To clear that out we leave the sawblade at the same height and do repeated cuts right next to each other. Just make sure that the remaining material is thick enough to receive a tealight hole later. Also, keep a tealight handy to gauge when our plateau is wide enough for it, because then we get to repeat the same process we used for the foothills, but this time we call them mountains. Keep lowering the blade, and after 3-4 slots we are (almost) done!
Last, cut off the piece. My saw would not go high enough so I cut a slot as deep as possible, then flipped the piece and finished the cut.
Step 2: Deviating From the Title...
As I mentioned in the introduction, there is one part of the project that while it can be done on the table saw (check out the video in this step) is a lot more easily done with a forstner bit of the appropriate size. In theory, you could also cut the front and back mountainscape off of the beam completely and glue both to a small piece of scrap that leaves enough space between them for the tealight to sit in.

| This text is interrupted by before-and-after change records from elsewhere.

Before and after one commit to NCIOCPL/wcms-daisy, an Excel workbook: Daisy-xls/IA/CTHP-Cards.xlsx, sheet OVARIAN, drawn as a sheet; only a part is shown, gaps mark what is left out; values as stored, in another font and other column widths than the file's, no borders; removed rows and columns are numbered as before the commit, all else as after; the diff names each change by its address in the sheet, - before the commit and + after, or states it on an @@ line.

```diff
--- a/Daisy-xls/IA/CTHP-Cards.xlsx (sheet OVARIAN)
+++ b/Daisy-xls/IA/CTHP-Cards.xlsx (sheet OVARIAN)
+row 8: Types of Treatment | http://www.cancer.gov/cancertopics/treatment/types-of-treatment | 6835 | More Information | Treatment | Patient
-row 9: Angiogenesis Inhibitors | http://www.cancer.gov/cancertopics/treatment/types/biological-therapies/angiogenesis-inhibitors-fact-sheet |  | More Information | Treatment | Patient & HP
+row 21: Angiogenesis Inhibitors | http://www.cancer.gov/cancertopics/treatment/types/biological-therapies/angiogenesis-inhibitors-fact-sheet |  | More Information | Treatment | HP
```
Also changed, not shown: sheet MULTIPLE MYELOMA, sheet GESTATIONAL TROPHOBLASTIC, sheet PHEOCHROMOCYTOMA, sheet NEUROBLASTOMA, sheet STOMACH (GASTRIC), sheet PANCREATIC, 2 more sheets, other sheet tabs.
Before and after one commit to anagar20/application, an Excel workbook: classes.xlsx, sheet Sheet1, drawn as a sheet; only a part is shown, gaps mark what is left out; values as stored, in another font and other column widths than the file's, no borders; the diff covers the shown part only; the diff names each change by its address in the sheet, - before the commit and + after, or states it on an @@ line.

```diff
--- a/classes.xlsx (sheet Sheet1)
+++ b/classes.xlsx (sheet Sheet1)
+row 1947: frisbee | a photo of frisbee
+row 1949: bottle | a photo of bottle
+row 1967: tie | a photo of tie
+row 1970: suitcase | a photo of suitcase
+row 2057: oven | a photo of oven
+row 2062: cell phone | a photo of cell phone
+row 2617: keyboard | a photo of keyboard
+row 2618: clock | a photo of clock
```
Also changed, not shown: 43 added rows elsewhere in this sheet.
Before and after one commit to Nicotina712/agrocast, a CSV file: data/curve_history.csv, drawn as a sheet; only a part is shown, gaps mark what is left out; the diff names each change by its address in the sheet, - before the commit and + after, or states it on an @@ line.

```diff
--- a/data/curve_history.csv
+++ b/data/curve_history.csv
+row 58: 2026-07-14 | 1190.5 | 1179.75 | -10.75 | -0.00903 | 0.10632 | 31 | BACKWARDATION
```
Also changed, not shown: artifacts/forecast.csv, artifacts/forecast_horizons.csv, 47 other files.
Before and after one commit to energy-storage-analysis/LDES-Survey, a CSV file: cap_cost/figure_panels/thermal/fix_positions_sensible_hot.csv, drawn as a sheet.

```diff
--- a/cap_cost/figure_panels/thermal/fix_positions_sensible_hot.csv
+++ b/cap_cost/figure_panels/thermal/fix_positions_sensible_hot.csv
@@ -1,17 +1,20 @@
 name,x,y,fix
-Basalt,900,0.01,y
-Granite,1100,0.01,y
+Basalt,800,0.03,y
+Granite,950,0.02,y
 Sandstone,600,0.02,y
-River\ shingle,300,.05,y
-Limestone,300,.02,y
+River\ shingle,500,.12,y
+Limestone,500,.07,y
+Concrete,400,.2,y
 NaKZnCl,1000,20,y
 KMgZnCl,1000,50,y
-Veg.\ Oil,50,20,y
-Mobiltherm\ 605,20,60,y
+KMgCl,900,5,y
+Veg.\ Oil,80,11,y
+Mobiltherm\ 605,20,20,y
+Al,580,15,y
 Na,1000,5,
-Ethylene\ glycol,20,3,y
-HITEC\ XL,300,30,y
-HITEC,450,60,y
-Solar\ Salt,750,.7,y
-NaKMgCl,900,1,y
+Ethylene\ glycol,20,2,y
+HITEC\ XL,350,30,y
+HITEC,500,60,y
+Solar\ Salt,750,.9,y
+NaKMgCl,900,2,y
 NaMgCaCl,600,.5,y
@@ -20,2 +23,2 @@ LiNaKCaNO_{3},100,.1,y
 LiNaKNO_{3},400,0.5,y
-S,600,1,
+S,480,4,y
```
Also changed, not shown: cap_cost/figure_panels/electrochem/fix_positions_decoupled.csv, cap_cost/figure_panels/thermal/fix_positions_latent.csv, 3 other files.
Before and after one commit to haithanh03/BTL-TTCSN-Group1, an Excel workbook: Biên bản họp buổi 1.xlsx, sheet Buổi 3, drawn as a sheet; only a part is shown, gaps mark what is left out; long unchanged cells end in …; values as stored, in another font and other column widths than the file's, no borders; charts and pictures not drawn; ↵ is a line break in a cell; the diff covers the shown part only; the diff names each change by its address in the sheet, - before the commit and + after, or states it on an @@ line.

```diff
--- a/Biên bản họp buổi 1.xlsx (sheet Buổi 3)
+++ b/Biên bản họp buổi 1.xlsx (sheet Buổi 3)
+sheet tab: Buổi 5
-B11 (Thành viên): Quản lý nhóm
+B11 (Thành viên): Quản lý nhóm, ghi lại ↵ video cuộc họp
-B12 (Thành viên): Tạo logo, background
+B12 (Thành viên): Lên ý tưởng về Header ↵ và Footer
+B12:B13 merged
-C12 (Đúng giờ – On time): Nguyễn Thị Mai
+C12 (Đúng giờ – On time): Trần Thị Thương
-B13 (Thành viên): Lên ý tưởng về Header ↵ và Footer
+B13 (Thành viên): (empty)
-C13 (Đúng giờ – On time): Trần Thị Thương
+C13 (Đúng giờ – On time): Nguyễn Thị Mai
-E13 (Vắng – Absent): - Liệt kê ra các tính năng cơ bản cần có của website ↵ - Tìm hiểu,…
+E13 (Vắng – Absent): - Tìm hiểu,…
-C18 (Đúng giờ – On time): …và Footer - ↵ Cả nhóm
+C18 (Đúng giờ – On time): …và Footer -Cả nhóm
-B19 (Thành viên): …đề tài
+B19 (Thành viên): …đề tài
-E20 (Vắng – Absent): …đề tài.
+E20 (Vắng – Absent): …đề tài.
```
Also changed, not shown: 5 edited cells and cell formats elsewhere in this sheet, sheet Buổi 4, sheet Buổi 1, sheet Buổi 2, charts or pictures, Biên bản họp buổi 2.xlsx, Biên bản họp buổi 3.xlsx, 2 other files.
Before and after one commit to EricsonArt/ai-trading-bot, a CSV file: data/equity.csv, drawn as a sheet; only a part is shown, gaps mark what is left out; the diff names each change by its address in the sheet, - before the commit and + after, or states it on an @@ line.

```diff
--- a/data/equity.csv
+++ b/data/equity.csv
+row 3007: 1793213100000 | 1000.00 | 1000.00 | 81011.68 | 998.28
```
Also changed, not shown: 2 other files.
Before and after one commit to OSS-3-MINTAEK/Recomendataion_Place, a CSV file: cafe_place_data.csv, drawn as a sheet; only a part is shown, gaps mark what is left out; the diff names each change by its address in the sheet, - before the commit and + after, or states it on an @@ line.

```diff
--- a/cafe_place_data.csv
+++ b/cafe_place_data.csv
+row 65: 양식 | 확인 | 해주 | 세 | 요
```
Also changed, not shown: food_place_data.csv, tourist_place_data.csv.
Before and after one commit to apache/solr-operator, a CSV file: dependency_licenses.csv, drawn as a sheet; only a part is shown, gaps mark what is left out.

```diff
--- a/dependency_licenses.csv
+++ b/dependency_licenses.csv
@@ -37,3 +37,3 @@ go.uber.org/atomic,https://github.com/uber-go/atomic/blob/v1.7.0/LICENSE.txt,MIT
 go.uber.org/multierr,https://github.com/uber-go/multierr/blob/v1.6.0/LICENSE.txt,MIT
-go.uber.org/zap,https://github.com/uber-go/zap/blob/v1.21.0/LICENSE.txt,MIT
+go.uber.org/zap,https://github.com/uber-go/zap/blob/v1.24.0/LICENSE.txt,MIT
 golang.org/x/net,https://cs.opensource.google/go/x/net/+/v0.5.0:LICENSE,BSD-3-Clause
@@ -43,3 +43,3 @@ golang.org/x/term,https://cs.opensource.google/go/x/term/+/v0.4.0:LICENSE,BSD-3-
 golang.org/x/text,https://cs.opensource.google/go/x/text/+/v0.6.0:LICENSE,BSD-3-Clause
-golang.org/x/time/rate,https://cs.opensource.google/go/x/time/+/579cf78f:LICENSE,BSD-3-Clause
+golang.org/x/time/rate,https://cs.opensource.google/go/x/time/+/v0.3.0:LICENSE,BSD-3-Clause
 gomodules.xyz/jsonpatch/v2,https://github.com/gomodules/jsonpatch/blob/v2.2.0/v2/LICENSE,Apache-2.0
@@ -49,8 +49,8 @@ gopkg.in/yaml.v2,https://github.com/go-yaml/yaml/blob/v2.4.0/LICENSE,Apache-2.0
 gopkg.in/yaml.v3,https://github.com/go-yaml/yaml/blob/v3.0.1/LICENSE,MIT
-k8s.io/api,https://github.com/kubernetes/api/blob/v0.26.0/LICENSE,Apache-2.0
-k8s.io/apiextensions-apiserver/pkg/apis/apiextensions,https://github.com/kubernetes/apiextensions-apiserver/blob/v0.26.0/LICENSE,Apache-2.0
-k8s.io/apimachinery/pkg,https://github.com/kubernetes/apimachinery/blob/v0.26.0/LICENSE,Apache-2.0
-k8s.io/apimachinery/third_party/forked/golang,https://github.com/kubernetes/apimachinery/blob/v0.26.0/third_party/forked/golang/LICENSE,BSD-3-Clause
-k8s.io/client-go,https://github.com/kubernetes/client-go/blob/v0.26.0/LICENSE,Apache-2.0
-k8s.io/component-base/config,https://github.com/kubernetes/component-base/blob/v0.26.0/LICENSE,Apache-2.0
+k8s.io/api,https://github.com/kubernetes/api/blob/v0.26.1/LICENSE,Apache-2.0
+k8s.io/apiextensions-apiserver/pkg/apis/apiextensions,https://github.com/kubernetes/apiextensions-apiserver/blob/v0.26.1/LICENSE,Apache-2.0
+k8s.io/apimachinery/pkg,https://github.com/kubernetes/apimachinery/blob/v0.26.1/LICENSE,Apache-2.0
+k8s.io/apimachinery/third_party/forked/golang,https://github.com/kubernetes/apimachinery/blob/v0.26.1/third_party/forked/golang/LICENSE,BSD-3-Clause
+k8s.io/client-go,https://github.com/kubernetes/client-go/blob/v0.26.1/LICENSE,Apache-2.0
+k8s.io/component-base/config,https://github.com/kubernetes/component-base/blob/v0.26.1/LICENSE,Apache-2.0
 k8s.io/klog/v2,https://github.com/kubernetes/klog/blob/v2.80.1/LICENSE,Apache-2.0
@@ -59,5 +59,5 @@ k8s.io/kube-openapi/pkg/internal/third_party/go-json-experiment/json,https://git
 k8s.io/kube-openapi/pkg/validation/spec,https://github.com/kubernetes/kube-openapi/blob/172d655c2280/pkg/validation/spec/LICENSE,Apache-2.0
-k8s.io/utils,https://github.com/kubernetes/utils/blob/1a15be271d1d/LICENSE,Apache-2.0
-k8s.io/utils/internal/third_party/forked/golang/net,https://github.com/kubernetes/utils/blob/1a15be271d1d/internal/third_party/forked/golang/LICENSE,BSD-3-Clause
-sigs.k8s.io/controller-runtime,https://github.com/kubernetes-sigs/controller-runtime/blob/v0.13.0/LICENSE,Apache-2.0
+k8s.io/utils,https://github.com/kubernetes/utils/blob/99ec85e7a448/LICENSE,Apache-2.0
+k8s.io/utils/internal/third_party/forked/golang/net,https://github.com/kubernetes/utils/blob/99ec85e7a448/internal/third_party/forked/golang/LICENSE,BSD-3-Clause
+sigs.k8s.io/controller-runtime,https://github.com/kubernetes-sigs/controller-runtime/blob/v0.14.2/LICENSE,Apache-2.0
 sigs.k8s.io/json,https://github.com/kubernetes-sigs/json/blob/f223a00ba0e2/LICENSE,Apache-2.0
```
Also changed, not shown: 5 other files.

Either way, make sure that the candle is held properly to make it as unlikely as possible for anything to go wrong later, say, by knocking it over. As always, there is a risk attached to candles and fire in general, and it is your own responsibility to take all the necessary precautions to keep yourself safe. As a general rule, do not do anything you do not feel comfortable with. This pertains to the table saw as well.
Step 3: Breaking the Slices
Did I say the table saw was the fun part? Well, not quite. This is the actual fun part, because here you get to break wood with your bare hande! Granted, the slices are pretty thin and break very easily, but still, you can derive a meassure of satisfaction from this!
As I mentioned before, we have cut the wood across the grain, which makes it not only very prone to breaking, but also very flexible as far as those break lines are concerned. That makes it easy to work with the natural weaknesses of the material in order to create what is basically a mini mountainscape.
If you are afraid of ruining your diorama-to-be, you can make another piece and cut a few slots in order to practice with these. Just keep in mind that each slice is bound to break differently, and that you can make small corrections to get to where you want by breaking off smaller pieces. While you could glue pieces back on I would not recommend that because it might show later.
I would recommend that you aim for several peaks, each a little lower and to the side from the one behind it. The photos should give you an idea of that I mean by that.
Step 4: Paint the Job
I did not record much of this step, but it is prett straightforward and you can see the final result in the picture.
For me, the idea was to recreate a "natural" gradient from lush green over rocky terrain to the snowy top. Maybe you want to do something completely different, like mountains on mars with reds and oranges and a small stranded astronaut painted in, or waves breaking in swirling colors of blue and foamy white. If that is the case, go for it and please share your creation!
Step 5: Seal the Deal (optional)
This step is not strictly necessary - all the hard work is already done. As an experiment, I used gold glitter effect spray paint on this one, and it did not come out as bad as it might sound. But it did not really add much in terms of sparkle to the project, either. It did however make the green parts look like lush meadows dotted with flowers, if you are into that sort of thing.
I also gave it a coat of "pure" spray lacquer, just because.
Step 6: Be Inspired!
Thanks for checking out this Instructable. If you want to see this made please check out the video on my YouTube channel - in case you are interrested, there is also a German version of said video. (And if you contemplate subscribing to my channel, rest assured that my newer videos are better than this classic).
If you make it, please share it, and let me know what you think! And as always, remember to be Inspired!